Similarly, Larry — though innately optimistic about the community activism of Kreuzberg and the strength of its will — darkened as he contemplated the future more broadly. He described the shift that happened in the Internet — that what had once been “a window of opportunity for . . . Internet-based connectivity, socialization, and practices that would truly liberate, and emancipate, and enable to participate” had actually been reclaimed and manipulated by Big Tech, irretrievably. We as a culture had been, as he described it, the “useful idiots.” Pointing to my iPhone, which sat between us and recorded our conversation, he remarked, grimly: “We’ll never take control of a device like this. Never, ever, ever.”

The well-documented history of Berlin — what some would even call the city’s soul and selling point — continues to be written. During the time I was working on this piece, significant decisions pulled toward the opposite chambers of Berlin’s ambivalent heart: A short time before rent control was announced, Griessmühle, a beloved local club, was forced to close after a long-standing fight with a developer eager to “extensively renovate” its grimy Neukölln location. Friends lamented the closure via social media, sharing petitions, inviting us to protests. One friend in particular wrote something to the effect of: I already lived in London and saw this happen there. Can Berlin be saved?

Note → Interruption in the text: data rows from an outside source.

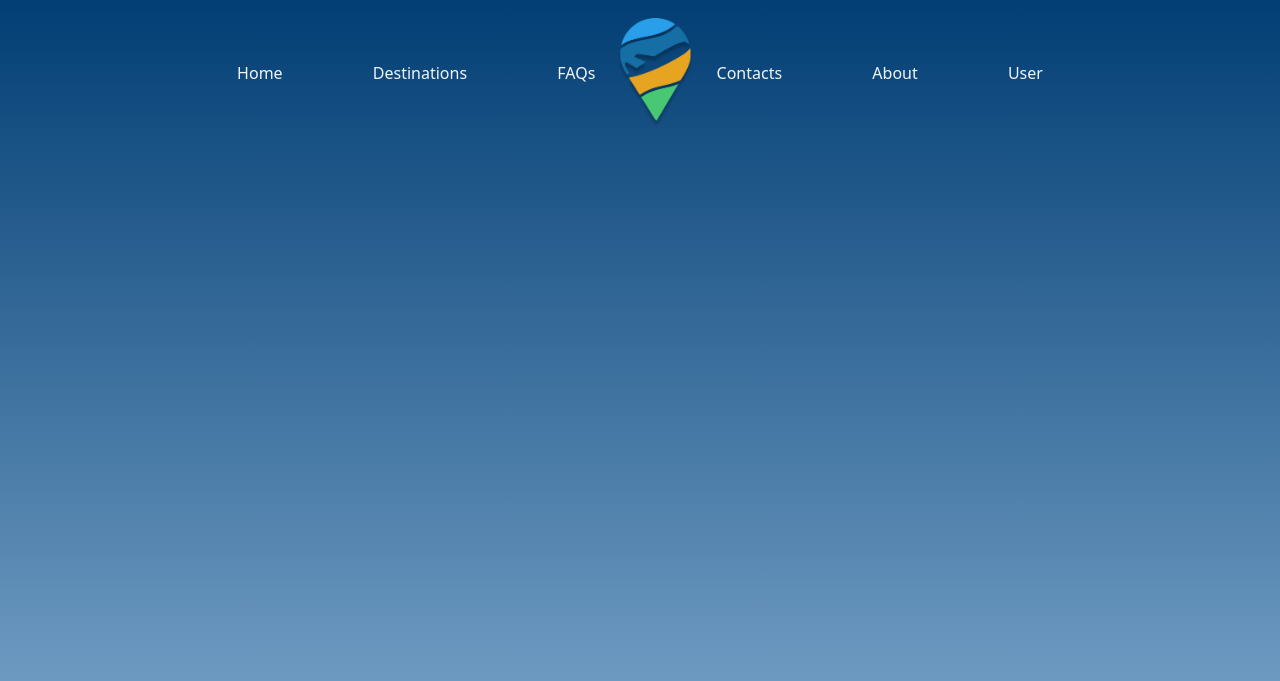
Repository: KorinChlorine/Explore
Page: destination.html
The author's editor kept a copy of each file at every save. The page is drawn from the files as they stood at one save, then again after the next save.
The browser window is 1280 px wide. The pictures show the whole page.
An inner scrolling area shows only its first screen.

Above is the page before, as saved 2025-10-31 11:34:10.

After the next save:
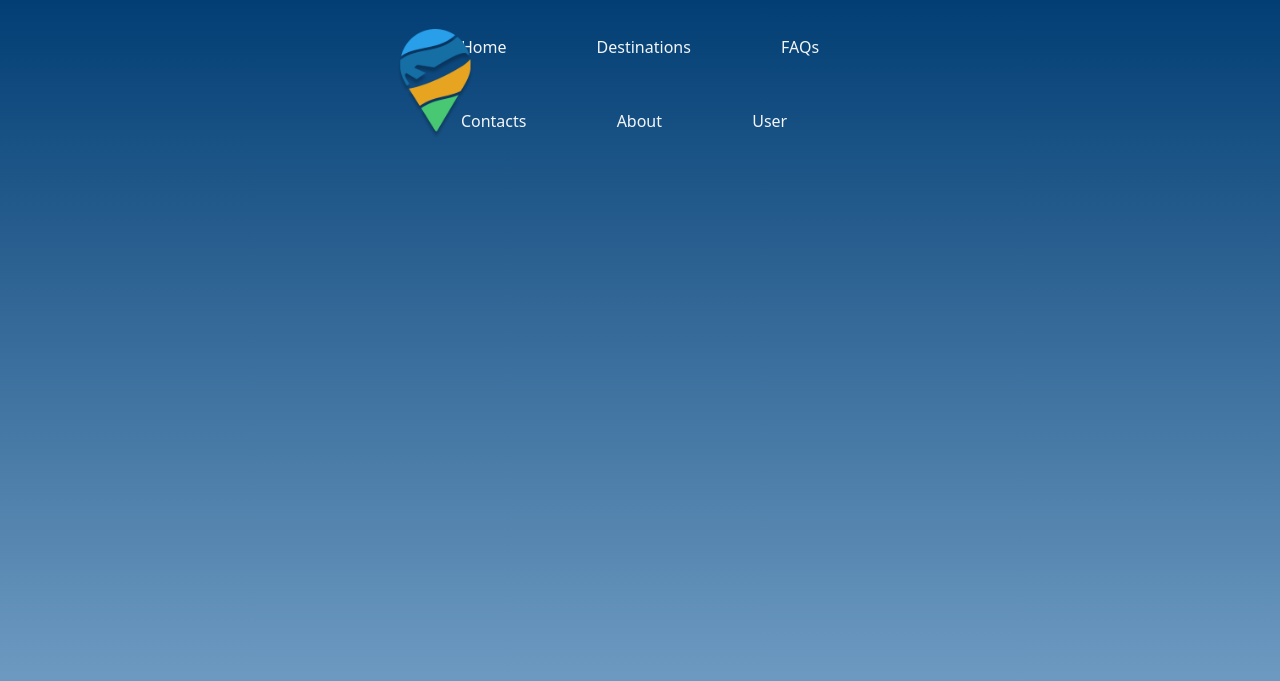
Saved 48 s later.
--- a/destination.html
+++ b/destination.html
@@ -22,24 +22,24 @@
 <body>
 
    <!-- navbar overlay -->
-    <header class="custom-navbar position-absolute top-0 start-0 w-100">
-      <div class="navbar-inner d-flex justify-content-between align-items-center px-4 py-2">
-        <div class="nav-left">
-          <a href="#">Home</a>
-          <a href="main.html">Destinations</a>
-          <a href="#">FAQs</a>
-        </div>
-
-        <div class="nav-logo">
-          <img src="logo.png" alt="logo" height="40" />
-        </div>
-
-        <div class="nav-right">
-          <a href="#">Contacts</a>
-          <a href="#">About</a>
-          <a href="#">User</a>
-        </div>
-      </div>
+     <header class="custom-navbar" id="site-navbar">
+        <div class="navbar-inner">
+            <div class="nav-left">
+                <a href="#">Home</a>
+                <a href="main.html">Destinations</a>
+                <a href="#">FAQs</a>
+            </div>
+
+            <div class="nav-logo">
+                <img src="logo.png" alt="logo" />
+            </div>
+
+            <div class="nav-right">
+                <a href="#">Contacts</a>
+                <a href="#">About</a>
+                <a href="#">User</a>
+            </div>
+        </div>
     </header>
 
   <!-- hero section (carousel) -->
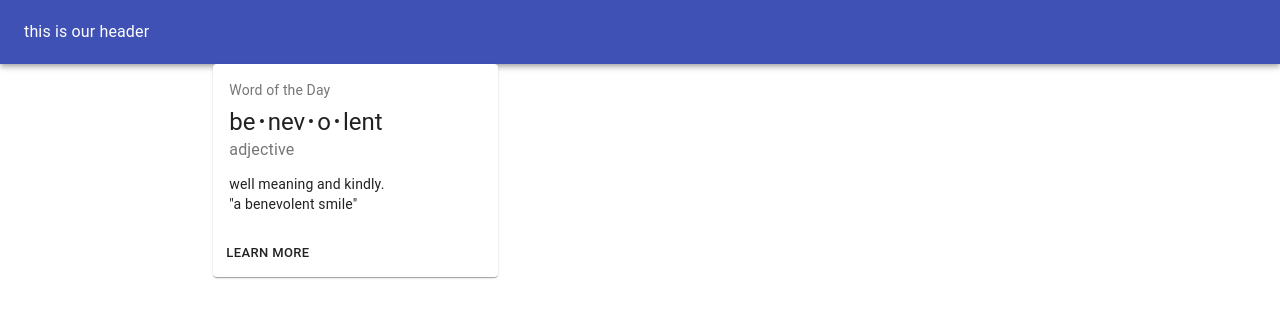
Repository: hossamsulleman1/reactcontact3
Page: / (app in my-app/)
An editor plug-in stored every save of this project. The page is shown before and after the next save, followed by the edit.
The browser window is 1280 px wide. The pictures show the whole page.
The project was rebuilt for these pictures with package versions that can differ from the ones it lists, and the page was loaded fresh each time.

Above is the page before, as saved 2020-08-18 20:12:39.

After the next save:
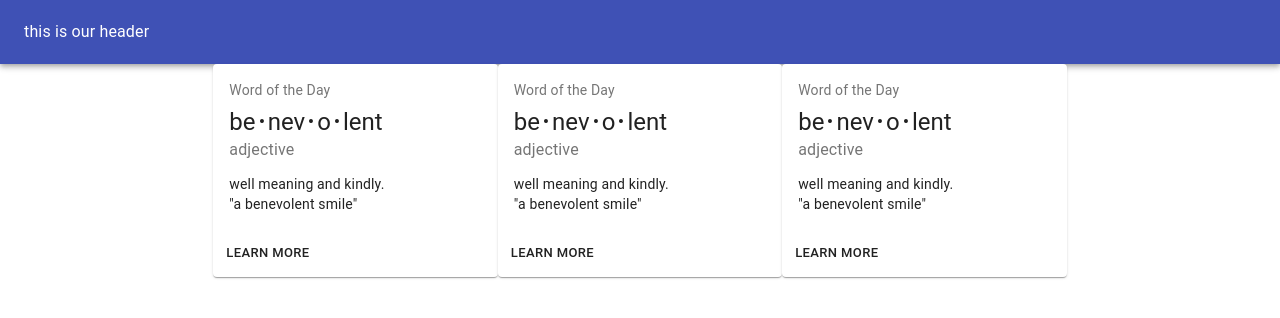
Saved 25 s later.
--- a/my-app/src/components/Content.jsx
+++ b/my-app/src/components/Content.jsx
@@ -9,6 +9,12 @@ return (
         <Grid item xs={4} >
         <CardItem/>
         </Grid>
+        <Grid item xs={4} >
+        <CardItem/>
+        </Grid>
+        <Grid item xs={4} >
+        <CardItem/>
+        </Grid>
     </Grid>
 
 )
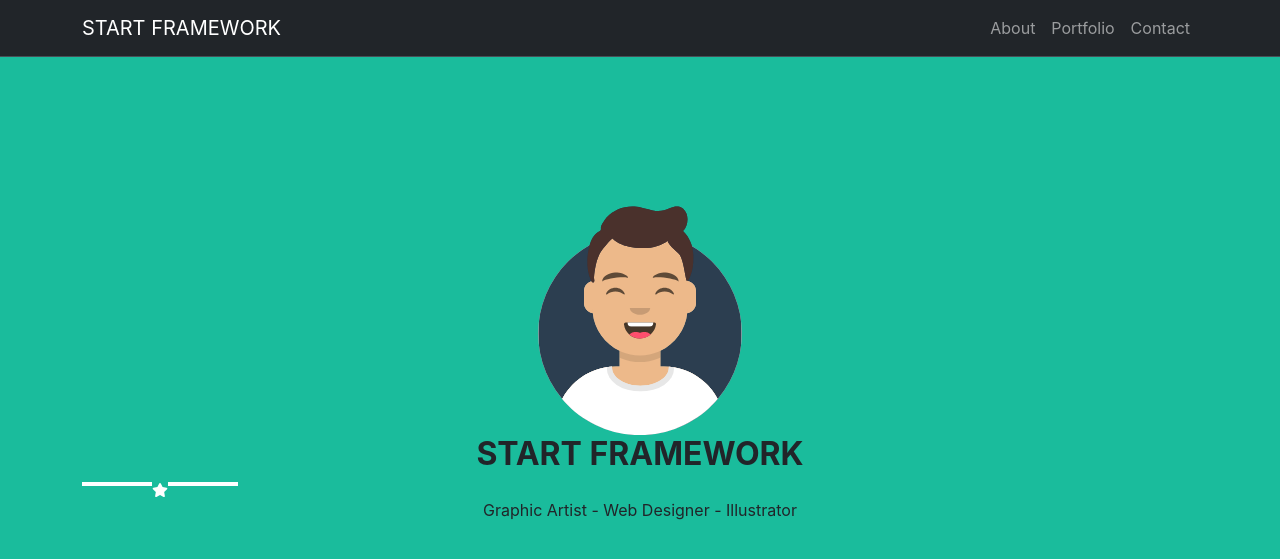
Repository: YomnaWegdan/startFramework
Page: /
The author's editor kept a copy of each file at every save. The page is drawn from the files as they stood at one save, then again after the next save.
The browser window is 1280 px wide. The pictures show the whole page.
The project was rebuilt for these pictures with package versions that can differ from the ones it lists, and the page was loaded fresh each time. Also part of the build but not shown: src/Components/About.jsx, src/Components/Contact.jsx, src/Components/Error.jsx.

Above is the page before, as saved 2024-02-04 22:05:50.

After the next save:
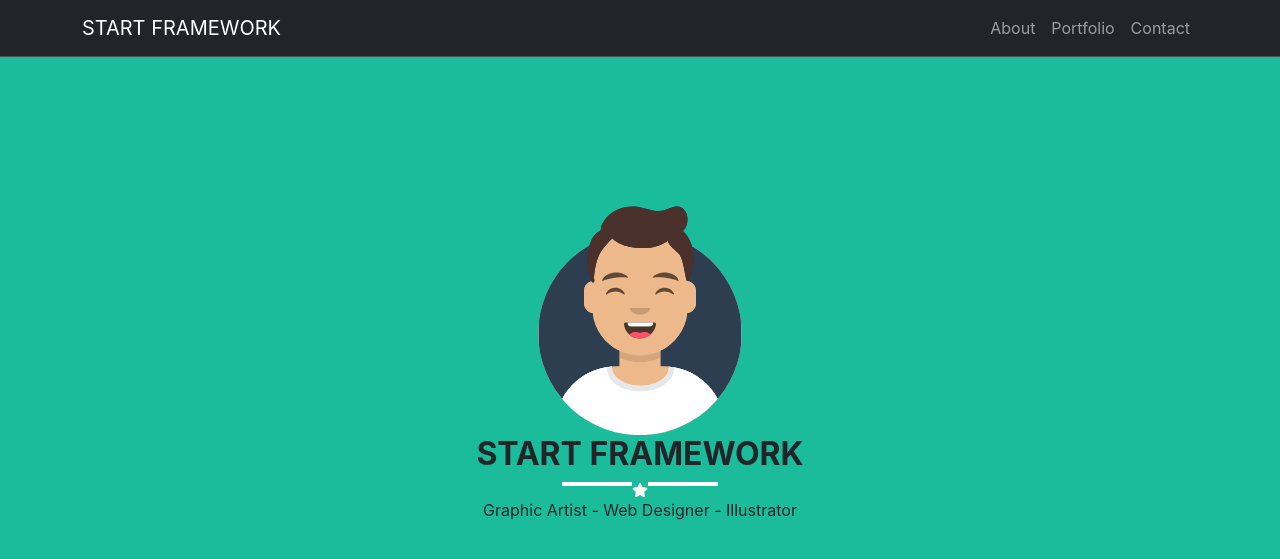
Saved 8 s later.
--- a/src/Components/Home.jsx
+++ b/src/Components/Home.jsx
@@ -11,7 +11,7 @@ export default function Home() {
                 <div className='col-md-12'>
                 <img src={img} className='w-20' alt='img'/>
                 <h2 className='fw-bold'>START FRAMEWORK</h2>
-                <div className='d-flex j'>
+                <div className='d-flex justify-content-center'>
                     <div className='line'></div>
                     <FaStar className='starIcon text-white'/>
                     <div className='line'></div>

Certainly, the belief of many is that the fight against techno-capitalism in Berlin has already long been lost. What is more realistic, however, is that Berlin, a city with a long-standing history of radical opposing ideologies forced together, has been quashed and reborn endlessly over the last century. The insistence by city residents on preserving the “old Berlin” — chanted by many of us who never knew it, and who, perhaps, unintentionally helped to destroy it — has turned Berlin’s mythos into a rallying cry in a battle that manages to be both general and specific, local and global. In a city that has for decades stood at what felt like the end of history, Berliners fight for the maintenance — or, perhaps, the creation — of a city, our city.